◆ Exercise requirements
Looking through the listing that follows, count the lines that contain "Facebook" and give only that number.

■ ■ ■

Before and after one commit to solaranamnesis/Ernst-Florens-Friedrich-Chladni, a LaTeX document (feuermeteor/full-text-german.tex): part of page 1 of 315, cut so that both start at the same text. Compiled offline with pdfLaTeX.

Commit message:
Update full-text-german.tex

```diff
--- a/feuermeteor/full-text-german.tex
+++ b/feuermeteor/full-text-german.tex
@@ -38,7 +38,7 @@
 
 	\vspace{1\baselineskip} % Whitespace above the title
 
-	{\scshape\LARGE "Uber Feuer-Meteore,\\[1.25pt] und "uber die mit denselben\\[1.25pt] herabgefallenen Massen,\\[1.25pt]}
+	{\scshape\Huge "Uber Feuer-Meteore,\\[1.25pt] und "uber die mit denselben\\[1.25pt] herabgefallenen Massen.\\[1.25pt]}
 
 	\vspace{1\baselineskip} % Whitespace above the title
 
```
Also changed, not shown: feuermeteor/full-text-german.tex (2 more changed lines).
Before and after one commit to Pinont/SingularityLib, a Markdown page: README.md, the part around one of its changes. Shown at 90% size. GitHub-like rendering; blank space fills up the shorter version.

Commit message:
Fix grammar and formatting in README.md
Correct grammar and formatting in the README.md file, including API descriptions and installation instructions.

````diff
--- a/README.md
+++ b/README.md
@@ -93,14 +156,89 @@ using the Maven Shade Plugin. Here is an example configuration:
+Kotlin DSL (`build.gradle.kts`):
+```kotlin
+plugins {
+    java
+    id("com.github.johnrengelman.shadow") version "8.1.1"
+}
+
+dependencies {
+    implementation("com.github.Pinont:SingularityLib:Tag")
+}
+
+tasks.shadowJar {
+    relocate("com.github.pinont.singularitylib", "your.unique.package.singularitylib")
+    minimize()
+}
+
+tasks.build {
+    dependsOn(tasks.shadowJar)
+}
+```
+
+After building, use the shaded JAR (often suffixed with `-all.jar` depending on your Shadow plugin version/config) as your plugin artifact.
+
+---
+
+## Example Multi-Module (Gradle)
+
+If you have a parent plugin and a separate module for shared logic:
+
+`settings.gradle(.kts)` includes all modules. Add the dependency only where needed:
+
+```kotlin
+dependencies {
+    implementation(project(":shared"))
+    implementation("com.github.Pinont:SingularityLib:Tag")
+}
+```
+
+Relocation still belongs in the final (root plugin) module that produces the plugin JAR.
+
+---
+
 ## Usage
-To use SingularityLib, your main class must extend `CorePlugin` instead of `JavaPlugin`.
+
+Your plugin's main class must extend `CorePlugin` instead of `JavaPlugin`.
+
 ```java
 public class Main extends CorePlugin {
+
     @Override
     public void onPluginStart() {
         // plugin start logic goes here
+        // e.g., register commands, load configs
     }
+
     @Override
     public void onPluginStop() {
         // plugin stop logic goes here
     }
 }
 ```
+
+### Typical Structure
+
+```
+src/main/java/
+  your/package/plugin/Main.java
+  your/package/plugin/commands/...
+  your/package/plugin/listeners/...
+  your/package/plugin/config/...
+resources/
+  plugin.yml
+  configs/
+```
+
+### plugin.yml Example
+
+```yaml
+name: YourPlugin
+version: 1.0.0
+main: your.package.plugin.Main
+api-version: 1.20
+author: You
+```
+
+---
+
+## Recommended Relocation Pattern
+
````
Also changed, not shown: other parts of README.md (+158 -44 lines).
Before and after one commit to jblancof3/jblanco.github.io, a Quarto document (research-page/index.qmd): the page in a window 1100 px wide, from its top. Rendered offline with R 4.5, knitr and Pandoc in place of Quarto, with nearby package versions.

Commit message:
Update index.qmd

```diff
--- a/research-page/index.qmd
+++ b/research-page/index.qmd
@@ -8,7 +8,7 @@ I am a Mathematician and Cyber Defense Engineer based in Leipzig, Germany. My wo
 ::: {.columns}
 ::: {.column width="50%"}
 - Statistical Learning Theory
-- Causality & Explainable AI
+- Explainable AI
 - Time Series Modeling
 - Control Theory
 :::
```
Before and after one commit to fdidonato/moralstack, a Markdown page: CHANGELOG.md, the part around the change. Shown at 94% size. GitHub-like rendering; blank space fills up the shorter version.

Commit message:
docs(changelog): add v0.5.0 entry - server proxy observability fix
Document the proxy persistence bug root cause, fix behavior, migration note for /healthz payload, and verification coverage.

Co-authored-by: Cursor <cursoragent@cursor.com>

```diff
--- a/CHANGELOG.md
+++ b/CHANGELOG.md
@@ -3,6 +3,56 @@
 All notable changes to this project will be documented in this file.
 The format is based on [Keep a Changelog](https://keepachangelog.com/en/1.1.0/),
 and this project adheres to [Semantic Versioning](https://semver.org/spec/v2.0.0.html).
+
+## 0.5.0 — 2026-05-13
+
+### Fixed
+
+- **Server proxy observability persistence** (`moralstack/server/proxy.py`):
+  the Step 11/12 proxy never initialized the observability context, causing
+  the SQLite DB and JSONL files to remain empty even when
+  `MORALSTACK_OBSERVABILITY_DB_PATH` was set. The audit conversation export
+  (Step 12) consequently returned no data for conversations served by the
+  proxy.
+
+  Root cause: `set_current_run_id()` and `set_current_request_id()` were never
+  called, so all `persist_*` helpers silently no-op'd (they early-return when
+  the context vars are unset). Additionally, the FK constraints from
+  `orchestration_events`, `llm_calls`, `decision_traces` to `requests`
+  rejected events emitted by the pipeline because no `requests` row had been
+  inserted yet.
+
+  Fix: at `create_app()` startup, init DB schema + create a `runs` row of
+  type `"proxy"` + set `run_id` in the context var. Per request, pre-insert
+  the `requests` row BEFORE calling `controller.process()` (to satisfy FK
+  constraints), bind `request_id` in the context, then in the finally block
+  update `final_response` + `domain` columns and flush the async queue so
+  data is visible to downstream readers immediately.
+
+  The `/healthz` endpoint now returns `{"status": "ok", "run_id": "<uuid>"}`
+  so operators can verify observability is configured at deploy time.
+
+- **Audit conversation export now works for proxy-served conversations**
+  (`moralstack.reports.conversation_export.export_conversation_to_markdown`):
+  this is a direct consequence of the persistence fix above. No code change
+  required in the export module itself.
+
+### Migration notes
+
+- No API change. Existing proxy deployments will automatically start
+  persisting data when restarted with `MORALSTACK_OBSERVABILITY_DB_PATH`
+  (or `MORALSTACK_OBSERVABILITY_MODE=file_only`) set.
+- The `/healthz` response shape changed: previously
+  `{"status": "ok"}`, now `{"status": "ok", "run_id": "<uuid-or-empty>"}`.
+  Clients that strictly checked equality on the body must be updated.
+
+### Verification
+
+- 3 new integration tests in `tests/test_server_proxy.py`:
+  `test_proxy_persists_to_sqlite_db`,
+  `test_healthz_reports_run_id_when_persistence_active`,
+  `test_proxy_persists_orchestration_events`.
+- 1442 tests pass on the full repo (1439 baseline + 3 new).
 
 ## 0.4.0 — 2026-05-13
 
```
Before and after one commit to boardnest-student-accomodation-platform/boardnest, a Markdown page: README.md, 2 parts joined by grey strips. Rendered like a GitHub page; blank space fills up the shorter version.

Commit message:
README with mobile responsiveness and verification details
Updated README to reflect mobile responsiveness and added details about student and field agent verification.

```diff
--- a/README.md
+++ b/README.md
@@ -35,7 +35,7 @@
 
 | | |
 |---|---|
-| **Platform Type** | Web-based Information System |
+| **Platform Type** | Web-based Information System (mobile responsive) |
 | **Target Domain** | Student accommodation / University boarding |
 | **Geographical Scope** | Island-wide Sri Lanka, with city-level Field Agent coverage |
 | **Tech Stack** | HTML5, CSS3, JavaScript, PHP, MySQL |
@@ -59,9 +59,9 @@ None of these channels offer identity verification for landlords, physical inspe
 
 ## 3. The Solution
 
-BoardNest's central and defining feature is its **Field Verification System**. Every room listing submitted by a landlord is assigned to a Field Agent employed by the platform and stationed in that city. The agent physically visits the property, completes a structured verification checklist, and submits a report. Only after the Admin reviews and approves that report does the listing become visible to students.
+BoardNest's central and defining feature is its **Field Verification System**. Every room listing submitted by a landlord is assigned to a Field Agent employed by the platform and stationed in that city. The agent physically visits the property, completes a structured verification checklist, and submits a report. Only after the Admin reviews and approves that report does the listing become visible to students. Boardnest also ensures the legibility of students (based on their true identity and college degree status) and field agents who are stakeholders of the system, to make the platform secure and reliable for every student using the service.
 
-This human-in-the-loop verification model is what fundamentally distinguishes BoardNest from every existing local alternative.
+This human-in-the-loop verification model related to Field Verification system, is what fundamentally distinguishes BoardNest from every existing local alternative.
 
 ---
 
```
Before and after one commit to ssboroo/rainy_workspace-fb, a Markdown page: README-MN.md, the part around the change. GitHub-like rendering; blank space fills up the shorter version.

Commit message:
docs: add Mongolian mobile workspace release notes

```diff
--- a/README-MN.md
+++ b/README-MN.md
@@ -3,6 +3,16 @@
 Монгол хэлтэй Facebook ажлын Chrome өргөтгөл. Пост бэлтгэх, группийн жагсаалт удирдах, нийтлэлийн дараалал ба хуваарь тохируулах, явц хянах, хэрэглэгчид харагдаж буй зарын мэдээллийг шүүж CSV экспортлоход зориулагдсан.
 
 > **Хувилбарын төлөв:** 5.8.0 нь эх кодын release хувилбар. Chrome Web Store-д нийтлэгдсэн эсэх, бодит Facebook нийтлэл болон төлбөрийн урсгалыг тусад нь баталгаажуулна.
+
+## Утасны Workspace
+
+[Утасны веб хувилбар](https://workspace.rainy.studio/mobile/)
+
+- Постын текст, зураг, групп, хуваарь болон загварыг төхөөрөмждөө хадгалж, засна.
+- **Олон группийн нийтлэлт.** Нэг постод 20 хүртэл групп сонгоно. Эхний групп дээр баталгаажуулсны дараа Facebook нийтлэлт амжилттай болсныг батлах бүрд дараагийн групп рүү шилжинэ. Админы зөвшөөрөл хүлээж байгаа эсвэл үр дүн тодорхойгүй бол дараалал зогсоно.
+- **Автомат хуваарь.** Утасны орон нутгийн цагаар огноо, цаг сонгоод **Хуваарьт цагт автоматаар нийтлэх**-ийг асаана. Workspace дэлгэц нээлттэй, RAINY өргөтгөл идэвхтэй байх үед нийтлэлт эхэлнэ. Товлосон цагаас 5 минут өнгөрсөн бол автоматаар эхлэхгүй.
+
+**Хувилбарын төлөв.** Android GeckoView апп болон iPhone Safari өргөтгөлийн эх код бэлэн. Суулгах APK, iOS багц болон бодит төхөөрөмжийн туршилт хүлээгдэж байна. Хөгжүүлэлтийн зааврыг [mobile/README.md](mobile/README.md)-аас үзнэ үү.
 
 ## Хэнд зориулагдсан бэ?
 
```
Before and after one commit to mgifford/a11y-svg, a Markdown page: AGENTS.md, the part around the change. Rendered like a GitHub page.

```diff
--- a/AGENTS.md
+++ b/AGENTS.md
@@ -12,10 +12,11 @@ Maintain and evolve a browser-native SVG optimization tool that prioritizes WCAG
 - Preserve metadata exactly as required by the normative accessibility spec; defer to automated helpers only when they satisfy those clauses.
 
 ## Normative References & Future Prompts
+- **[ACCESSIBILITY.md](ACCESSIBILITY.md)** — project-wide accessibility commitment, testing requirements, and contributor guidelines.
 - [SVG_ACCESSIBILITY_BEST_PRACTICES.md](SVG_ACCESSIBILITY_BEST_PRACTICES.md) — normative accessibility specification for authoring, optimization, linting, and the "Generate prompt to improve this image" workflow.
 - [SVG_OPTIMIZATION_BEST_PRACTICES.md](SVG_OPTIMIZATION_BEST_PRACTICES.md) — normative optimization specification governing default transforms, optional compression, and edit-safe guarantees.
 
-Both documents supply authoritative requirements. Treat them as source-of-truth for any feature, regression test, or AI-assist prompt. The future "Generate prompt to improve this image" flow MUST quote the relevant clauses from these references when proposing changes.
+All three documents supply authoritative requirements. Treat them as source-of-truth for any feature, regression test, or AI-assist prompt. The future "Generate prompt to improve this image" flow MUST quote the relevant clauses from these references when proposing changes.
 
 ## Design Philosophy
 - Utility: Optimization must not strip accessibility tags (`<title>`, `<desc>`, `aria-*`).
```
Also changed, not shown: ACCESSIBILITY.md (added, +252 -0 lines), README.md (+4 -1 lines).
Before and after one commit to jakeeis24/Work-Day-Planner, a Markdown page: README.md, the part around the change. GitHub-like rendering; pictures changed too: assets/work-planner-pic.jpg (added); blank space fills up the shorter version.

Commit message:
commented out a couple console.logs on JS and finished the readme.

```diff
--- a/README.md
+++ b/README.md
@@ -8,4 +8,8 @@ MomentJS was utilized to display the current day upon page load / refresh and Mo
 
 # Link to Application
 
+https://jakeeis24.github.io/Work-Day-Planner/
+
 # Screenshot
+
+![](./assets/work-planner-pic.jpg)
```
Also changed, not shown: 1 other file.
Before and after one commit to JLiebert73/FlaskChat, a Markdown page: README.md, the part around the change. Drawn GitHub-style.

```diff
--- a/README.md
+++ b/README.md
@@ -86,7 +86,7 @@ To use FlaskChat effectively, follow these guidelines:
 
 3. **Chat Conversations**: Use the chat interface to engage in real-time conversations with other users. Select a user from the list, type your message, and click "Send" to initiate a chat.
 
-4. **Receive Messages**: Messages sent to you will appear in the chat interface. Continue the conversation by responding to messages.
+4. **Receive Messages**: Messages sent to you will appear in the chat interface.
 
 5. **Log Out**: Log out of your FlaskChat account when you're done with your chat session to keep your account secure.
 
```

■ ■ ■

◆ Exercise output
3